CURTAINS for WHOM
Most of my love ‘em or leave ‘em posts are dedicated to common grammatical errors that I’d hate to see gain enough traction to become “right”.
That is, I’d choose to leave ‘em. . .
But occasionally, I must profess my love for a few of these improper rogues.
Case in point: the comfy who vs. the highfalutin’ and snootin’ whom.
I’m guilty of using who instead of whom 100% of the time. There is not one instance that I can ever recall saying the word whom in my 42 years on this planet. And I probably haven’t written it since my college entry essay back in 1988.
The rule for who/m is logical enough. Who and whom are relative pronouns – they relate to the subject and the direct object. Bob (subject) saw Mary (object). He saw her. In the question “Who saw her?”, who relates to the subject (Bob). In the question “Whom did Bob see?”, whom relates to the object (her). Who saw whom? Bob saw Mary.
To complicate matters further, it’s technically incorrect to end a sentence with a preposition, so “Who are you giving that apple to?” should really be “To whom are you giving that apple?” But really, who would ever say that?

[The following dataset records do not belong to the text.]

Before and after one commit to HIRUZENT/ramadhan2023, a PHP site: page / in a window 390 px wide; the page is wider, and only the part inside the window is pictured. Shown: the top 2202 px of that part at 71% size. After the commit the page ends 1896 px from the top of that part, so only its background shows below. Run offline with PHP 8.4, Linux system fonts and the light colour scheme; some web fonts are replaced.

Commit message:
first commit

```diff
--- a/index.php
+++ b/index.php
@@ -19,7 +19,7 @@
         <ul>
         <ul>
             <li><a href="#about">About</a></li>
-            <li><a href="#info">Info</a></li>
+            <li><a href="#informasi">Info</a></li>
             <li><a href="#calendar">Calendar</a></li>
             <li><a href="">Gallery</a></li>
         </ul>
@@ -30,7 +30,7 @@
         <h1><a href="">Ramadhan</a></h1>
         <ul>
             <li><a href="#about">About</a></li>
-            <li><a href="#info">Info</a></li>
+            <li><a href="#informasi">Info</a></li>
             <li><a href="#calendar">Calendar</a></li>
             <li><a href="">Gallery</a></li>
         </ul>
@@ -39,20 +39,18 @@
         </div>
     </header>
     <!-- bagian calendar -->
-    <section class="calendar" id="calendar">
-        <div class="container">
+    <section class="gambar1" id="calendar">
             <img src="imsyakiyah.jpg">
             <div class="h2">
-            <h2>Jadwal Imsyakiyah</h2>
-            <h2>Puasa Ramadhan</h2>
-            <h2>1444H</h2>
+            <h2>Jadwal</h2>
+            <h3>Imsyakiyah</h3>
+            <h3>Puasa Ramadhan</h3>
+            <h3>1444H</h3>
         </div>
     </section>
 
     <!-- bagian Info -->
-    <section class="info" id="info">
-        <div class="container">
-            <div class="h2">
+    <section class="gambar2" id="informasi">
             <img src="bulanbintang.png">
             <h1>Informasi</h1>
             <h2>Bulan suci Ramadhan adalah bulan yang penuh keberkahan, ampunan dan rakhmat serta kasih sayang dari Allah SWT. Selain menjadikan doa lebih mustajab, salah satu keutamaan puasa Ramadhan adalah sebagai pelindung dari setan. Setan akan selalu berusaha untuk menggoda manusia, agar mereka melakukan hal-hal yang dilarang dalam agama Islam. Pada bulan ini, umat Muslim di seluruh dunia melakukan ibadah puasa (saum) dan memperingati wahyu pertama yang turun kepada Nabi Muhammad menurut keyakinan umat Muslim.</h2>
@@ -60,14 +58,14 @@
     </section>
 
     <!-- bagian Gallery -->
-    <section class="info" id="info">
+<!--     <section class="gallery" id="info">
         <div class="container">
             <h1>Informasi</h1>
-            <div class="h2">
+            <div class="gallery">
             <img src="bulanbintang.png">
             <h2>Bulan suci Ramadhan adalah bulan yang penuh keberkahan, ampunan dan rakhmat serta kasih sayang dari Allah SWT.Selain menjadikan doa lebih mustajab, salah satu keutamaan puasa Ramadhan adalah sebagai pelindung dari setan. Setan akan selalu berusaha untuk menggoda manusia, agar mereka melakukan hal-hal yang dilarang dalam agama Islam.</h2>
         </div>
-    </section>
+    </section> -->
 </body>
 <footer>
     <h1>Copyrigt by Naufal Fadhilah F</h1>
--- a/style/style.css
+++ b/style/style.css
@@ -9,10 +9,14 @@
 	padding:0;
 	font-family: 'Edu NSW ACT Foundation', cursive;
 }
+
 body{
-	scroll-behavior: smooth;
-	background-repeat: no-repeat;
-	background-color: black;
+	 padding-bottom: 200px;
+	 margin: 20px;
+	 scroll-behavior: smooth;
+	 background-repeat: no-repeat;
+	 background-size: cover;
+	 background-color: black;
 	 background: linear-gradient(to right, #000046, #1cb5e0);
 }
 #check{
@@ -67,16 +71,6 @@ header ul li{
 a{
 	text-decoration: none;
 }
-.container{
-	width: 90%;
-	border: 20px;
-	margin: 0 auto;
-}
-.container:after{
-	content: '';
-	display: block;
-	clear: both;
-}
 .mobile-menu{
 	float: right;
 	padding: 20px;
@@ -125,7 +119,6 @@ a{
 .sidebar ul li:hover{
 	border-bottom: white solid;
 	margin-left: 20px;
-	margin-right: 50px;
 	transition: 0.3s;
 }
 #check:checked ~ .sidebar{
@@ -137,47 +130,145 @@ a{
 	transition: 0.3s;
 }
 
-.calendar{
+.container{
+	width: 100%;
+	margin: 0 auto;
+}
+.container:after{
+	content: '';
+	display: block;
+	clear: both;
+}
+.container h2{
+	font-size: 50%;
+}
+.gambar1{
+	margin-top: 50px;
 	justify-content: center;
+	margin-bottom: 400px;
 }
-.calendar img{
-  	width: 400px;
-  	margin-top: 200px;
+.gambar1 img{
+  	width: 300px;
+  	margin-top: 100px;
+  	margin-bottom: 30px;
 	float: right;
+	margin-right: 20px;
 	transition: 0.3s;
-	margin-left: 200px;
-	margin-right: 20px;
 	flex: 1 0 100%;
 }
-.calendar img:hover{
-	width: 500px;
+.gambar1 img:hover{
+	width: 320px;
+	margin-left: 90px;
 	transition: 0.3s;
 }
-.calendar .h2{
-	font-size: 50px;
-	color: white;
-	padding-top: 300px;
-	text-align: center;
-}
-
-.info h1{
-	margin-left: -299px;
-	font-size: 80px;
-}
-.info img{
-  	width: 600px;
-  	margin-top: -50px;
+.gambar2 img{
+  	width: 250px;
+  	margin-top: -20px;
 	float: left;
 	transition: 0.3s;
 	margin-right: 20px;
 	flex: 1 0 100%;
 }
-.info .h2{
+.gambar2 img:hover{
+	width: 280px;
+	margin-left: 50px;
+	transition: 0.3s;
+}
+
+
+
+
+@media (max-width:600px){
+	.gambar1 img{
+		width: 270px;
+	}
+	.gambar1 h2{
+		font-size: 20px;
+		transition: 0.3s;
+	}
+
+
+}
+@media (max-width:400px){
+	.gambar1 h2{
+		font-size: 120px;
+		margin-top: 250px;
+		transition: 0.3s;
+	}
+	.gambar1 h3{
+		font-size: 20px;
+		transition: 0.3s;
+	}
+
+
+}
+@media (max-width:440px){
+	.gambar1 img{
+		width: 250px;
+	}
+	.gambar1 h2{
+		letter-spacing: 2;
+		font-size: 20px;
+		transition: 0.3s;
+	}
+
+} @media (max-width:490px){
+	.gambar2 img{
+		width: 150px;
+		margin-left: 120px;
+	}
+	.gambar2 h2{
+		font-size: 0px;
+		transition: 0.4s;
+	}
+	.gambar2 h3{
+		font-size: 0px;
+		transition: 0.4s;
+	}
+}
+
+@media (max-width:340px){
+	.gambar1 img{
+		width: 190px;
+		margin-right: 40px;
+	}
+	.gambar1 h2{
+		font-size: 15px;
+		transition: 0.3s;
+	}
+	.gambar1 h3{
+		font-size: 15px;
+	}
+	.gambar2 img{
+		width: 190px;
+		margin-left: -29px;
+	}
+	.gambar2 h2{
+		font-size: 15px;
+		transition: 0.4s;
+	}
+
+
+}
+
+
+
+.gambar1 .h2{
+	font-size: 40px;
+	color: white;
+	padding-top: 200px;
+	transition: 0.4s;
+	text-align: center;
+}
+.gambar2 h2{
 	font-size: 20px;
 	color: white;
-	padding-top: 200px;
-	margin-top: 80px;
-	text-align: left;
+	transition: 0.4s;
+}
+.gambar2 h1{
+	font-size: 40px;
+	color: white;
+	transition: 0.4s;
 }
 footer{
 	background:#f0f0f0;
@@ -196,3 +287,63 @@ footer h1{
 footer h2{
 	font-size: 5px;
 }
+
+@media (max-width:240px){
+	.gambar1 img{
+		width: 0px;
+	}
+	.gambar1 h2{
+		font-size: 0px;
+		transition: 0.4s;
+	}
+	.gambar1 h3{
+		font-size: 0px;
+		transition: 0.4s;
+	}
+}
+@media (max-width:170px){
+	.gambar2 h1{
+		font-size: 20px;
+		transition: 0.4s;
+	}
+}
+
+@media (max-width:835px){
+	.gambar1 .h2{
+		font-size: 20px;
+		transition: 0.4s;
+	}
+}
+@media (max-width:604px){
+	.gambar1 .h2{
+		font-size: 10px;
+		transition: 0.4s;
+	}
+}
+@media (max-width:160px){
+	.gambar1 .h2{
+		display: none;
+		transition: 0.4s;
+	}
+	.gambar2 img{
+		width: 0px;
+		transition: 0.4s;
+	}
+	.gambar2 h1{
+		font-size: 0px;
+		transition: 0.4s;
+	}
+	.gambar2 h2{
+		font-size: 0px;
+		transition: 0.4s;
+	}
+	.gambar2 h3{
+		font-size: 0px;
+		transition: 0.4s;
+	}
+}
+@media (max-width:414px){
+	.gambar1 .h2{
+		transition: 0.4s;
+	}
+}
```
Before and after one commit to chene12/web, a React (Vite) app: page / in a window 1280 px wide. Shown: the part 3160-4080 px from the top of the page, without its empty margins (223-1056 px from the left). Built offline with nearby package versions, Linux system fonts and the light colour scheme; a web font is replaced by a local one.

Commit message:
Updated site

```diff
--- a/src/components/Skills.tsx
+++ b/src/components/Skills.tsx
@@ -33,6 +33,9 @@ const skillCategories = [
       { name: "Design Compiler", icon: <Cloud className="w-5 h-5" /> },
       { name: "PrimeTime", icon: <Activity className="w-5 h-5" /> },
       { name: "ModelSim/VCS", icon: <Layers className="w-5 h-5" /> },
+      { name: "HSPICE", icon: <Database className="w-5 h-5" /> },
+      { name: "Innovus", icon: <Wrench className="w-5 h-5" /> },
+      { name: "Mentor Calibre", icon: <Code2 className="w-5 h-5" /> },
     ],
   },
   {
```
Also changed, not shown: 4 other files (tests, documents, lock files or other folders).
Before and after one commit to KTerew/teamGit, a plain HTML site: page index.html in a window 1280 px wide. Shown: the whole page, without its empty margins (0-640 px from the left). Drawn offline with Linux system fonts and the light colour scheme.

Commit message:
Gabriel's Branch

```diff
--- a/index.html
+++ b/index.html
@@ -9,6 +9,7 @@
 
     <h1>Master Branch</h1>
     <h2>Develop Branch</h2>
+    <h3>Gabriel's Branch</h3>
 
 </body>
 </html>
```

Jiminy Cricket, it’s confusing – and no surprise that whom has declined in general usage. At this point no one under the age of eighty can utter the word without sounding like:
- a pompous ass, or
- faux British aristocracy
You’re not likely to hear “Excuse me, driver, to whom should I pay my bus fare?” the next time you experience public transit.
Faux pompous asses aside, I predict whom will be obsolete by 2030, and we will cling nostalgic to a few iconic phrases reminding us of those bygone days. Certainly no one will re-title Papa’s masterpiece. And whom would dare alter the old standby “To Whom it May Concern”?
Do you use whom? Love it or leave it?